» **ACTIVITY**: If a line in the data below contains the word "this", copy it out.

» **EXTRACTED MATERIAL**:

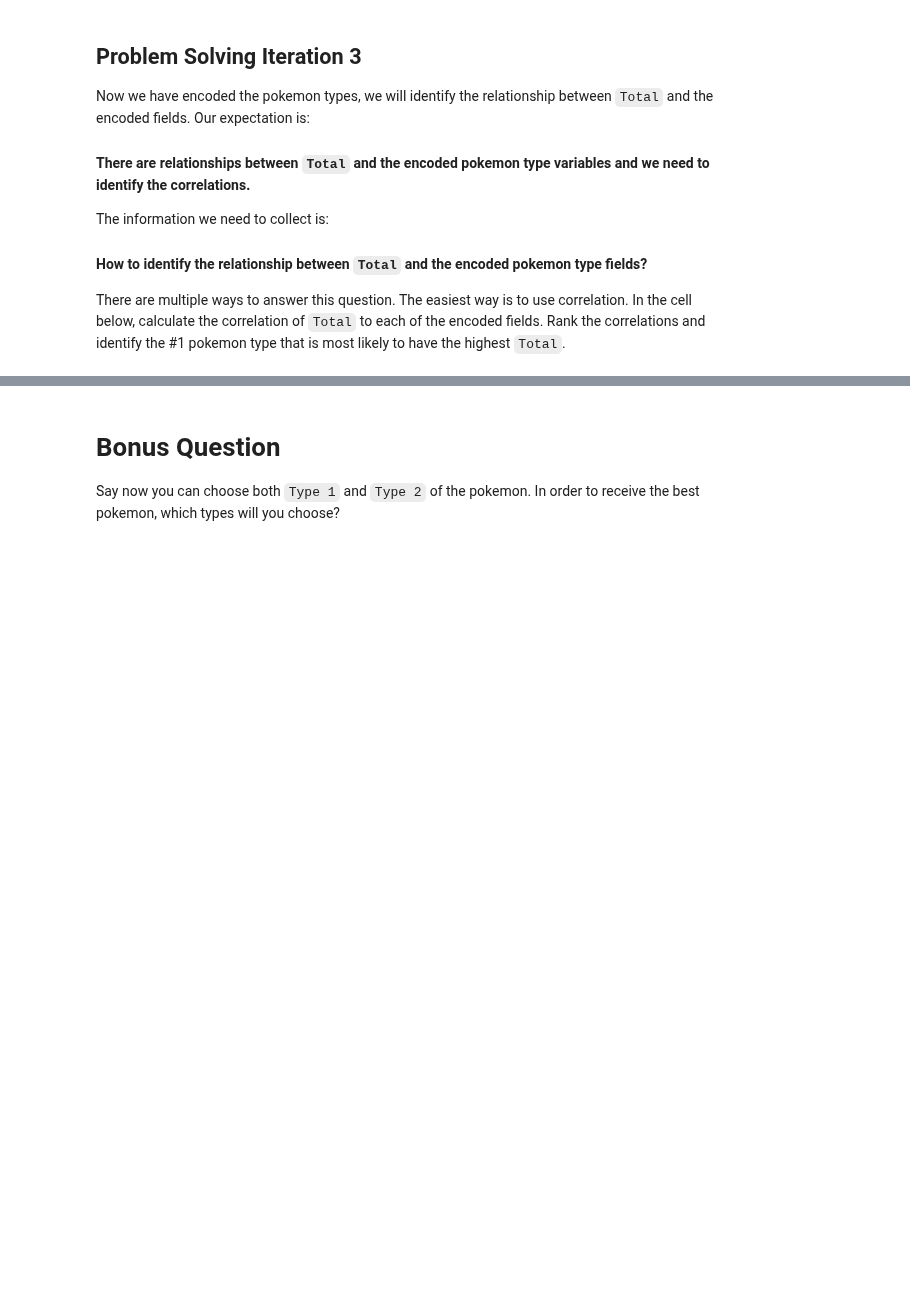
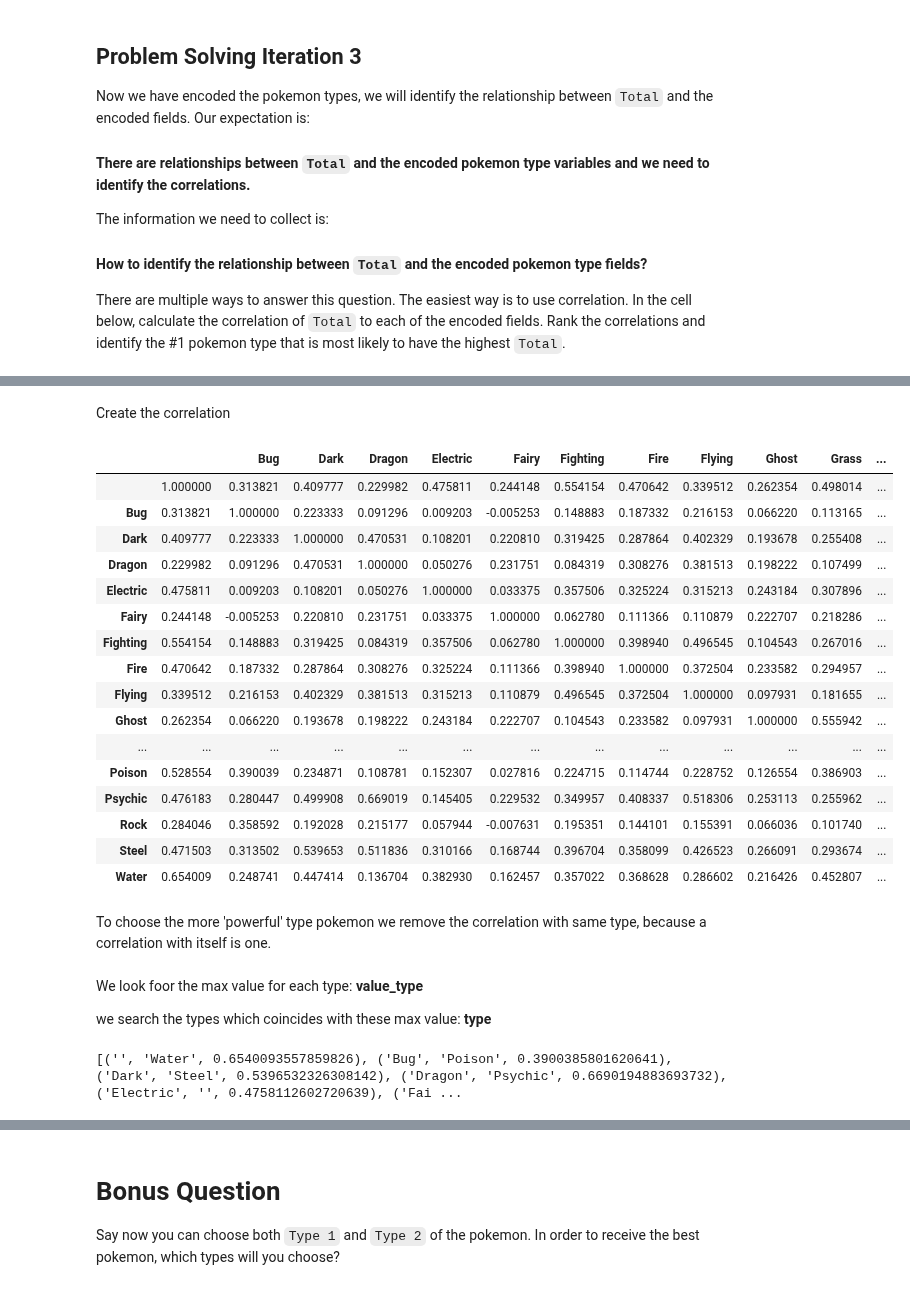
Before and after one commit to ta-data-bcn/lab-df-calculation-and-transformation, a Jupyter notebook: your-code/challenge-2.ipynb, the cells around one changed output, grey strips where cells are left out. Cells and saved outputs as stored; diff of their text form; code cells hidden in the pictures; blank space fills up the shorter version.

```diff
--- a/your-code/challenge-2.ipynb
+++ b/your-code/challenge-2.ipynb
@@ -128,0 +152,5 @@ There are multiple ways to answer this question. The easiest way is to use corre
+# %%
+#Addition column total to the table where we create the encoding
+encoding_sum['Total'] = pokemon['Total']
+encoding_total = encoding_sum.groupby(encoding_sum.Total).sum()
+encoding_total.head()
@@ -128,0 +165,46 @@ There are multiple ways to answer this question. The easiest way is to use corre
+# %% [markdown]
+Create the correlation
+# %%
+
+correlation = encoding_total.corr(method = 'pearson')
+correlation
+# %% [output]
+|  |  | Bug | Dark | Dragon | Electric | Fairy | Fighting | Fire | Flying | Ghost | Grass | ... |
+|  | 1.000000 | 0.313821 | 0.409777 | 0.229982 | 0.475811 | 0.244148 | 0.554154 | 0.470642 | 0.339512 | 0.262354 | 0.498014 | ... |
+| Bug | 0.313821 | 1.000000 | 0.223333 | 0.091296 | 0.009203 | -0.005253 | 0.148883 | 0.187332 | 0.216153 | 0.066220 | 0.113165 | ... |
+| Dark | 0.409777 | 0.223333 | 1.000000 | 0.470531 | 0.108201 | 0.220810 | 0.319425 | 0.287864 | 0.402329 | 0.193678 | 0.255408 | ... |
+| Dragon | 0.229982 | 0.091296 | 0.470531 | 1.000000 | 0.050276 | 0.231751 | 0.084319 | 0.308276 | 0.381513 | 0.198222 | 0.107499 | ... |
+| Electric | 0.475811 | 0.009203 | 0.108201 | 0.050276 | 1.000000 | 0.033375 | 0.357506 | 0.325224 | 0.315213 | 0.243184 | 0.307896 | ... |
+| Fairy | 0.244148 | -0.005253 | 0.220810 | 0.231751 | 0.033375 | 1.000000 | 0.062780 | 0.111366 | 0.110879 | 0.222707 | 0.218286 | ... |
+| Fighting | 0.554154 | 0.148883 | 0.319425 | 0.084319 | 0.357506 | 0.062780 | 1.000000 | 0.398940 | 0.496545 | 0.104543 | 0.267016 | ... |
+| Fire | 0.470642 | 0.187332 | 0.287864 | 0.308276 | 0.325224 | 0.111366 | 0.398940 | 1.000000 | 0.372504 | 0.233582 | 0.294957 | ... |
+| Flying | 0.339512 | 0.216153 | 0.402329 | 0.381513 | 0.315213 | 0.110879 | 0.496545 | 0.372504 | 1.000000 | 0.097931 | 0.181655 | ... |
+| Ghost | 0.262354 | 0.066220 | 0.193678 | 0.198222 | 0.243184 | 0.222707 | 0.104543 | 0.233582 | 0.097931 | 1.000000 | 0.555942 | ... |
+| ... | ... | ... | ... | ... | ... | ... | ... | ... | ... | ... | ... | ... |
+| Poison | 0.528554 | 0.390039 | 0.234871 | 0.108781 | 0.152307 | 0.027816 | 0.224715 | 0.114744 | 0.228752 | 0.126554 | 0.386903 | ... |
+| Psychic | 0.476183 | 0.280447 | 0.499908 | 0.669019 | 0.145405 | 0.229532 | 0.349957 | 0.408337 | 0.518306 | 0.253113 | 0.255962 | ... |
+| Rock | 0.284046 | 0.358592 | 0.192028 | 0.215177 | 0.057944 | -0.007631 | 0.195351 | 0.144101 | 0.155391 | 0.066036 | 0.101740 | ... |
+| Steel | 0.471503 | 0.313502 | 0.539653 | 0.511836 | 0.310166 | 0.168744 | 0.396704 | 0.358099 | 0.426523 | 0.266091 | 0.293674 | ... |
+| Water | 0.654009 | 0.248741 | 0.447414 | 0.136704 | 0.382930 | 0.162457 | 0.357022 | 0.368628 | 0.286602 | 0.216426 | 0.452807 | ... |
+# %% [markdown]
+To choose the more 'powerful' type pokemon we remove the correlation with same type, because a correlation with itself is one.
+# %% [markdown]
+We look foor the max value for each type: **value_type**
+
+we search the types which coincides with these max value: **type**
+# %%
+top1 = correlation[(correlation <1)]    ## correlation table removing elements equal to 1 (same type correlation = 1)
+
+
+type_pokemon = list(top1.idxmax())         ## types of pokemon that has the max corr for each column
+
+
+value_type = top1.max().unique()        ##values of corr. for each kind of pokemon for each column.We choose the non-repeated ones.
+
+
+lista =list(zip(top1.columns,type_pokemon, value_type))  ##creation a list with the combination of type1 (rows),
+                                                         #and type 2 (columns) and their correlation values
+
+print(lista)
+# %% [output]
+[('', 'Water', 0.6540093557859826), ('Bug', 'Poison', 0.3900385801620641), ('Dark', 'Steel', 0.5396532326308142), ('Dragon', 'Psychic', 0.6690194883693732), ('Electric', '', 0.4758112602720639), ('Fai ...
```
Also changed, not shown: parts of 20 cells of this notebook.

» **EXERCISE RESULT**:
@@ -128,0 +152,5 @@ There are multiple ways to answer this question. The easiest way is to use corre
@@ -128,0 +165,46 @@ There are multiple ways to answer this question. The easiest way is to use corre
Also changed, not shown: parts of 20 cells of this notebook.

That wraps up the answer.